___ Exercise data

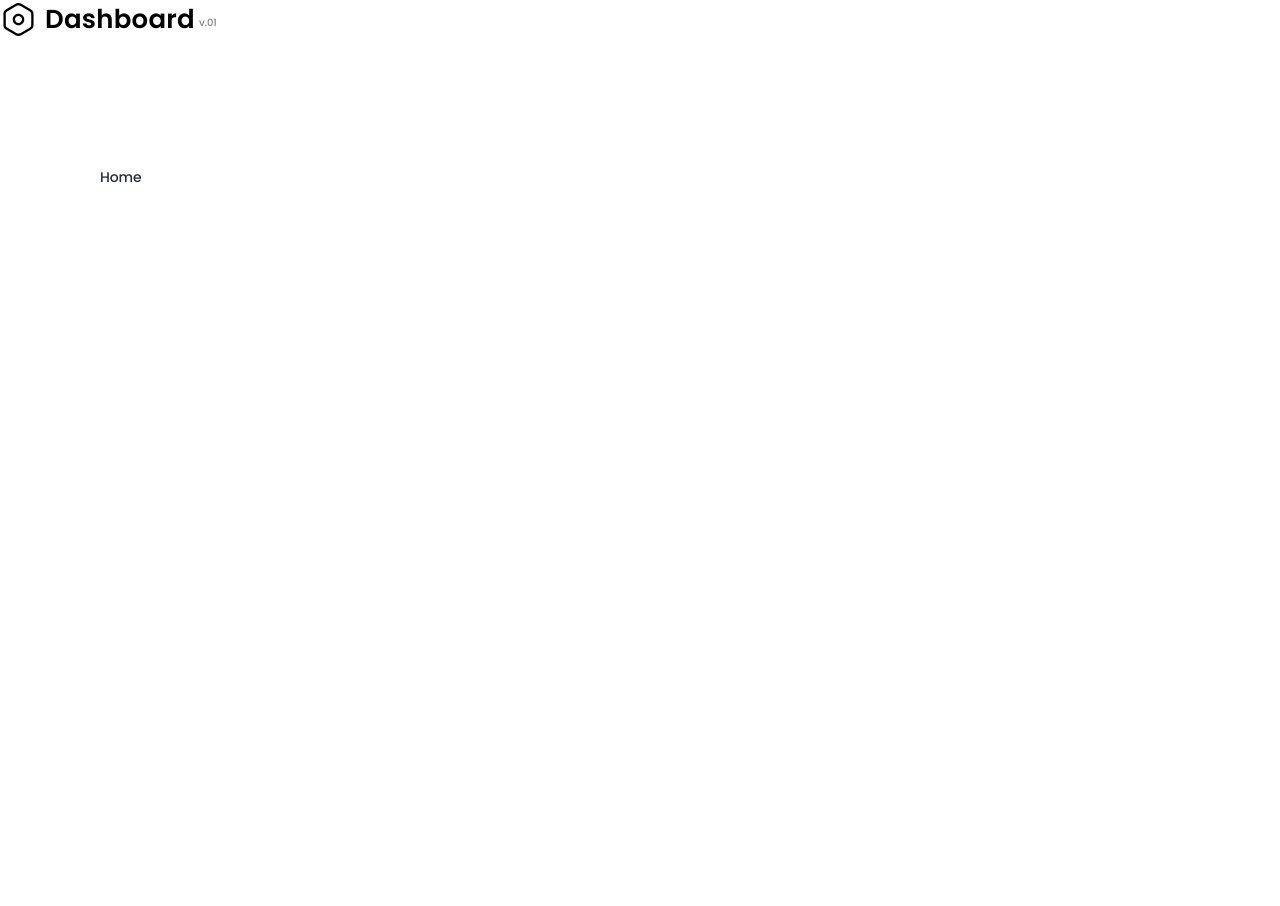
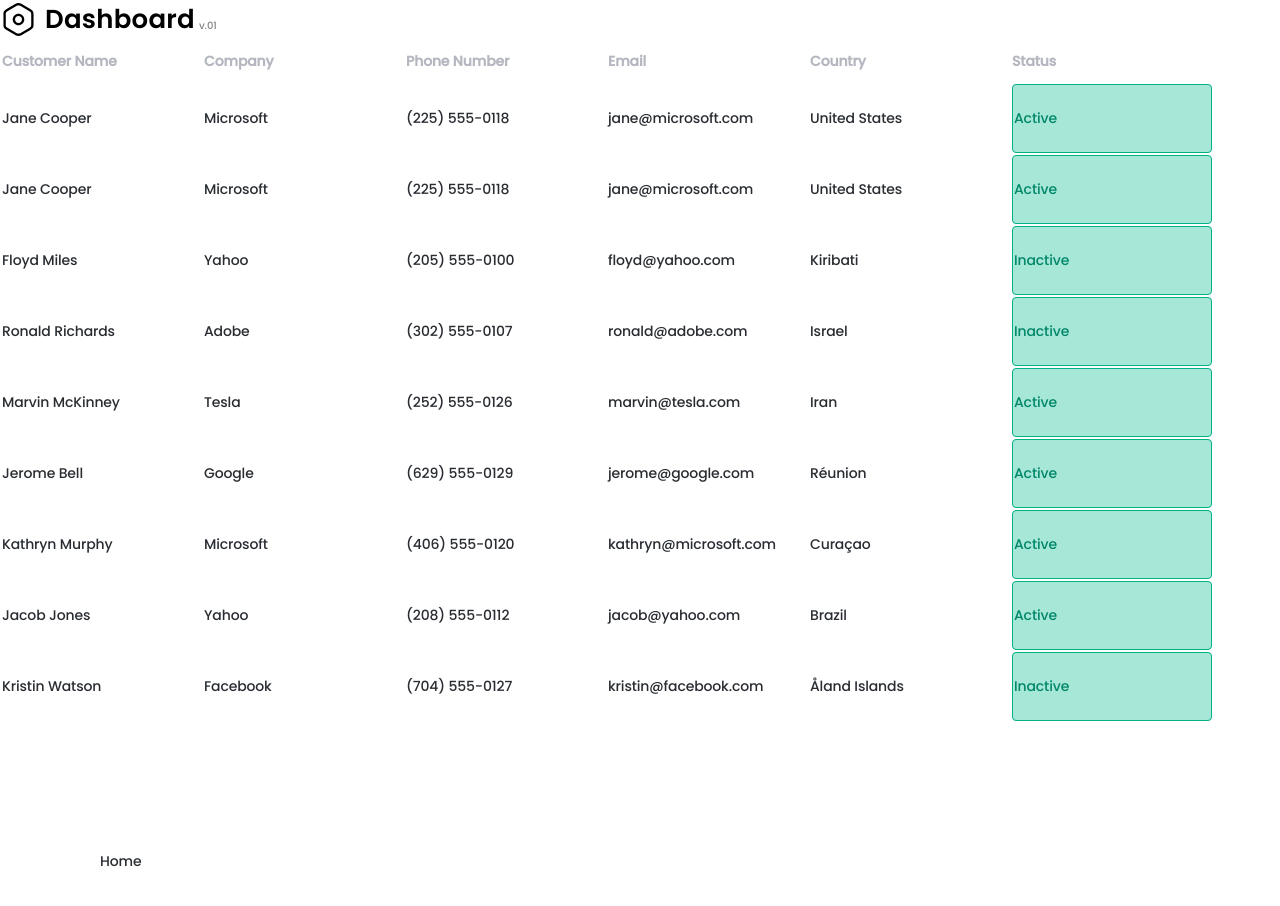
Before and after one commit to IrynaDidkivska/Dashboard, a React (Vite) app: page / in a window 1280 px wide. Shown: the top 906 px of the page. Before the commit the page ends 800 px from the top, so only its background shows below. Built offline with nearby package versions, Linux system fonts and the light colour scheme.

Commit message:
add table

```diff
--- a/package.json
+++ b/package.json
@@ -11,11 +11,13 @@
   },
   "dependencies": {
     "modern-normalize": "^2.0.0",
+    "nanoid": "^5.0.4",
     "react": "^18.2.0",
     "react-dom": "^18.2.0",
     "react-loader-spinner": "^5.5.0",
     "react-redux": "^9.0.2",
     "react-router-dom": "^6.20.1",
+    "react-toastify": "^9.1.3",
     "styled-components": "^6.1.1"
   },
   "devDependencies": {
--- a/src/App.jsx
+++ b/src/App.jsx
@@ -9,11 +9,13 @@
 import Income from './pages/Income/Income';
 import Promote from './pages/Promote/Promote';
 import Help from './pages/Help/Help';
+import CustomersList from './components/CustomersList/CustomersList';
 
 function App() {
   return (
     <>
       <Logo />
+      <CustomersList />
       <Routes>
         <Route path="/" element={<Layout />}>
           <Route index element={<Home />} />
--- /dev/null
+++ b/src/components/CustomersList/CustomersList.jsx
@@ -0,0 +1,41 @@
+import { useContext } from 'react';
+import {
+  ColumnName,
+  ColumnText,
+  Table,
+  TableCell,
+} from './CustomersList.styled';
+import { MyContext } from '@/context/MyContext';
+
+const CustomersList = () => {
+  const items = useContext(MyContext);
+  return (
+    <Table>
+      <thead>
+        <ColumnName>
+          <ColumnText>Customer Name</ColumnText>
+          <ColumnText>Company</ColumnText>
+          <ColumnText>Phone Number</ColumnText>
+          <ColumnText>Email</ColumnText>
+          <ColumnText>Country</ColumnText>
+          <ColumnText>Status</ColumnText>
+        </ColumnName>
+      </thead>
+
+      <tbody>
+        {items.map(item => (
+          <tr key={item.id}>
+            <TableCell>{item.customerName}</TableCell>
+            <TableCell>{item.company}</TableCell>
+            <TableCell>{item.phoneNumber}</TableCell>
+            <TableCell>{item.email}</TableCell>
+            <TableCell>{item.country}</TableCell>
+            <TableCell>{item.status}</TableCell>
+          </tr>
+        ))}
+      </tbody>
+    </Table>
+  );
+};
+
+export default CustomersList;
--- /dev/null
+++ b/src/components/CustomersList/CustomersList.styled.js
@@ -0,0 +1,31 @@
+import { styled } from 'styled-components';
+
+export const Table = styled.table`
+  font-size: 14px;
+  letter-spacing: -0.14px;
+  text-align: left;
+  color: var(--main-text);
+`;
+
+export const ColumnName = styled.tr`
+  border: 1px solid green;
+`;
+export const ColumnText = styled.th`
+  background-color: transparent;
+  color: #b5b7c0;
+  padding: 10px 0;
+  width: 200px;
+`;
+
+export const TableCell = styled.td`
+  &:not(:last-child) {
+    padding: 24px 0;
+  }
+
+  &:last-child {
+    border-radius: 4px;
+    border: 1px solid #00b087;
+    background: rgba(22, 192, 152, 0.38);
+    color: #008767;
+  }
+`;
--- a/src/components/Logo/Logo.styled.js
+++ b/src/components/Logo/Logo.styled.js
@@ -53,5 +53,8 @@
       width: 37px;
       height: 37px;
     }
+    span {
+      transform: translateY(6px);
+    }
   }
 `;
--- /dev/null
+++ b/src/context/MyContext.js
@@ -0,0 +1,87 @@
+import { createContext } from 'react';
+import { nanoid } from 'nanoid';
+
+export const MyContext = createContext();
+export const contexValue = [
+  {
+    id: nanoid(),
+    customerName: 'Jane Cooper',
+    company: 'Microsoft',
+    phoneNumber: '(225) 555-0118',
+    email: 'jane@microsoft.com',
+    country: 'United States',
+    status: 'Active',
+  },
+  {
+    id: nanoid(),
+    customerName: 'Jane Cooper',
+    company: 'Microsoft',
+    phoneNumber: '(225) 555-0118',
+    email: 'jane@microsoft.com',
+    country: 'United States',
+    status: 'Active',
+  },
+  {
+    id: nanoid(),
+    customerName: 'Floyd Miles',
+    company: 'Yahoo',
+    phoneNumber: '(205) 555-0100',
+    email: 'floyd@yahoo.com',
+    country: 'Kiribati',
+    status: 'Inactive',
+  },
+  {
+    id: nanoid(),
+    customerName: 'Ronald Richards',
+    company: 'Adobe',
+    phoneNumber: '(302) 555-0107',
+    email: 'ronald@adobe.com',
+    country: 'Israel',
+    status: 'Inactive',
+  },
+  {
+    id: nanoid(),
+    customerName: 'Marvin McKinney',
+    company: 'Tesla',
+    phoneNumber: '(252) 555-0126',
+    email: 'marvin@tesla.com',
+    country: 'Iran',
+    status: 'Active',
+  },
+  {
+    id: nanoid(),
+    customerName: 'Jerome Bell',
+    company: 'Google',
+    phoneNumber: '(629) 555-0129',
+    email: 'jerome@google.com',
+    country: 'Réunion',
+    status: 'Active',
+  },
+  {
+    id: nanoid(),
+    customerName: 'Kathryn Murphy',
+    company: 'Microsoft',
+    phoneNumber: '(406) 555-0120',
+    email: 'kathryn@microsoft.com',
+    country: 'Curaçao',
+    status: 'Active',
+  },
+  {
+    id: nanoid(),
+    customerName: 'Jacob Jones',
+    company: 'Yahoo',
+    phoneNumber: '(208) 555-0112',
+    email: 'jacob@yahoo.com',
+    country: 'Brazil',
+    status: 'Active',
+  },
+  {
+    id: nanoid(),
+    customerName: 'Kristin Watson',
+    company: 'Facebook',
+    phoneNumber: '(704) 555-0127',
+    email: 'kristin@facebook.com',
+    country: 'Åland Islands',
+    status: 'Inactive',
+  },
+];
--- a/src/main.jsx
+++ b/src/main.jsx
@@ -1,15 +1,21 @@
 import ReactDOM from 'react-dom/client';
 import { BrowserRouter } from 'react-router-dom';
+import { ToastContainer } from 'react-toastify';
 import App from './App';
 import './index.css';
 import 'modern-normalize/modern-normalize.css';
+import 'react-toastify/dist/ReactToastify.css';
 import { GlobalStyles } from './styles/GlobalStyle';
+import { MyContext, contexValue } from './context/MyContext';
 
 ReactDOM.createRoot(document.getElementById('root')).render(
   <>
     <BrowserRouter>
-      <App />
-      <GlobalStyles />
+      <MyContext.Provider value={contexValue}>
+        <App />
+        <GlobalStyles />
+        <ToastContainer autoClose={1800} />
+      </MyContext.Provider>
     </BrowserRouter>
   </>
 );
```
Also changed, not shown: src/components/SearchForm/SearchForm.jsx (added, +33 -0 lines), src/components/SearchForm/SearchForm.styled.js (added, +70 -0 lines), src/components/NavBar/NavBar.styled.js (added), 1 other file (tests, documents, lock files or other folders).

______

> Task details
Could you reproduce every record above exactly, leaving out the pictures?

> Task answer
Before and after one commit to IrynaDidkivska/Dashboard, a React (Vite) app: page / in a window 1280 px wide. Shown: the top 906 px of the page. Before the commit the page ends 800 px from the top, so only its background shows below. Built offline with nearby package versions, Linux system fonts and the light colour scheme.

Commit message:
add table

```diff
--- a/package.json
+++ b/package.json
@@ -11,11 +11,13 @@
   },
   "dependencies": {
     "modern-normalize": "^2.0.0",
+    "nanoid": "^5.0.4",
     "react": "^18.2.0",
     "react-dom": "^18.2.0",
     "react-loader-spinner": "^5.5.0",
     "react-redux": "^9.0.2",
     "react-router-dom": "^6.20.1",
+    "react-toastify": "^9.1.3",
     "styled-components": "^6.1.1"
   },
   "devDependencies": {
--- a/src/App.jsx
+++ b/src/App.jsx
@@ -9,11 +9,13 @@
 import Income from './pages/Income/Income';
 import Promote from './pages/Promote/Promote';
 import Help from './pages/Help/Help';
+import CustomersList from './components/CustomersList/CustomersList';
 
 function App() {
   return (
     <>
       <Logo />
+      <CustomersList />
       <Routes>
         <Route path="/" element={<Layout />}>
           <Route index element={<Home />} />
--- /dev/null
+++ b/src/components/CustomersList/CustomersList.jsx
@@ -0,0 +1,41 @@
+import { useContext } from 'react';
+import {
+  ColumnName,
+  ColumnText,
+  Table,
+  TableCell,
+} from './CustomersList.styled';
+import { MyContext } from '@/context/MyContext';
+
+const CustomersList = () => {
+  const items = useContext(MyContext);
+  return (
+    <Table>
+      <thead>
+        <ColumnName>
+          <ColumnText>Customer Name</ColumnText>
+          <ColumnText>Company</ColumnText>
+          <ColumnText>Phone Number</ColumnText>
+          <ColumnText>Email</ColumnText>
+          <ColumnText>Country</ColumnText>
+          <ColumnText>Status</ColumnText>
+        </ColumnName>
+      </thead>
+
+      <tbody>
+        {items.map(item => (
+          <tr key={item.id}>
+            <TableCell>{item.customerName}</TableCell>
+            <TableCell>{item.company}</TableCell>
+            <TableCell>{item.phoneNumber}</TableCell>
+            <TableCell>{item.email}</TableCell>
+            <TableCell>{item.country}</TableCell>
+            <TableCell>{item.status}</TableCell>
+          </tr>
+        ))}
+      </tbody>
+    </Table>
+  );
+};
+
+export default CustomersList;
--- /dev/null
+++ b/src/components/CustomersList/CustomersList.styled.js
@@ -0,0 +1,31 @@
+import { styled } from 'styled-components';
+
+export const Table = styled.table`
+  font-size: 14px;
+  letter-spacing: -0.14px;
+  text-align: left;
+  color: var(--main-text);
+`;
+
+export const ColumnName = styled.tr`
+  border: 1px solid green;
+`;
+export const ColumnText = styled.th`
+  background-color: transparent;
+  color: #b5b7c0;
+  padding: 10px 0;
+  width: 200px;
+`;
+
+export const TableCell = styled.td`
+  &:not(:last-child) {
+    padding: 24px 0;
+  }
+
+  &:last-child {
+    border-radius: 4px;
+    border: 1px solid #00b087;
+    background: rgba(22, 192, 152, 0.38);
+    color: #008767;
+  }
+`;
--- a/src/components/Logo/Logo.styled.js
+++ b/src/components/Logo/Logo.styled.js
@@ -53,5 +53,8 @@
       width: 37px;
       height: 37px;
     }
+    span {
+      transform: translateY(6px);
+    }
   }
 `;
--- /dev/null
+++ b/src/context/MyContext.js
@@ -0,0 +1,87 @@
+import { createContext } from 'react';
+import { nanoid } from 'nanoid';
+
+export const MyContext = createContext();
+export const contexValue = [
+  {
+    id: nanoid(),
+    customerName: 'Jane Cooper',
+    company: 'Microsoft',
+    phoneNumber: '(225) 555-0118',
+    email: 'jane@microsoft.com',
+    country: 'United States',
+    status: 'Active',
+  },
+  {
+    id: nanoid(),
+    customerName: 'Jane Cooper',
+    company: 'Microsoft',
+    phoneNumber: '(225) 555-0118',
+    email: 'jane@microsoft.com',
+    country: 'United States',
+    status: 'Active',
+  },
+  {
+    id: nanoid(),
+    customerName: 'Floyd Miles',
+    company: 'Yahoo',
+    phoneNumber: '(205) 555-0100',
+    email: 'floyd@yahoo.com',
+    country: 'Kiribati',
+    status: 'Inactive',
+  },
+  {
+    id: nanoid(),
+    customerName: 'Ronald Richards',
+    company: 'Adobe',
+    phoneNumber: '(302) 555-0107',
+    email: 'ronald@adobe.com',
+    country: 'Israel',
+    status: 'Inactive',
+  },
+  {
+    id: nanoid(),
+    customerName: 'Marvin McKinney',
+    company: 'Tesla',
+    phoneNumber: '(252) 555-0126',
+    email: 'marvin@tesla.com',
+    country: 'Iran',
+    status: 'Active',
+  },
+  {
+    id: nanoid(),
+    customerName: 'Jerome Bell',
+    company: 'Google',
+    phoneNumber: '(629) 555-0129',
+    email: 'jerome@google.com',
+    country: 'Réunion',
+    status: 'Active',
+  },
+  {
+    id: nanoid(),
+    customerName: 'Kathryn Murphy',
+    company: 'Microsoft',
+    phoneNumber: '(406) 555-0120',
+    email: 'kathryn@microsoft.com',
+    country: 'Curaçao',
+    status: 'Active',
+  },
+  {
+    id: nanoid(),
+    customerName: 'Jacob Jones',
+    company: 'Yahoo',
+    phoneNumber: '(208) 555-0112',
+    email: 'jacob@yahoo.com',
+    country: 'Brazil',
+    status: 'Active',
+  },
+  {
+    id: nanoid(),
+    customerName: 'Kristin Watson',
+    company: 'Facebook',
+    phoneNumber: '(704) 555-0127',
+    email: 'kristin@facebook.com',
+    country: 'Åland Islands',
+    status: 'Inactive',
+  },
+];
--- a/src/main.jsx
+++ b/src/main.jsx
@@ -1,15 +1,21 @@
 import ReactDOM from 'react-dom/client';
 import { BrowserRouter } from 'react-router-dom';
+import { ToastContainer } from 'react-toastify';
 import App from './App';
 import './index.css';
 import 'modern-normalize/modern-normalize.css';
+import 'react-toastify/dist/ReactToastify.css';
 import { GlobalStyles } from './styles/GlobalStyle';
+import { MyContext, contexValue } from './context/MyContext';
 
 ReactDOM.createRoot(document.getElementById('root')).render(
   <>
     <BrowserRouter>
-      <App />
-      <GlobalStyles />
+      <MyContext.Provider value={contexValue}>
+        <App />
+        <GlobalStyles />
+        <ToastContainer autoClose={1800} />
+      </MyContext.Provider>
     </BrowserRouter>
   </>
 );
```
Also changed, not shown: src/components/SearchForm/SearchForm.jsx (added, +33 -0 lines), src/components/SearchForm/SearchForm.styled.js (added, +70 -0 lines), src/components/NavBar/NavBar.styled.js (added), 1 other file (tests, documents, lock files or other folders).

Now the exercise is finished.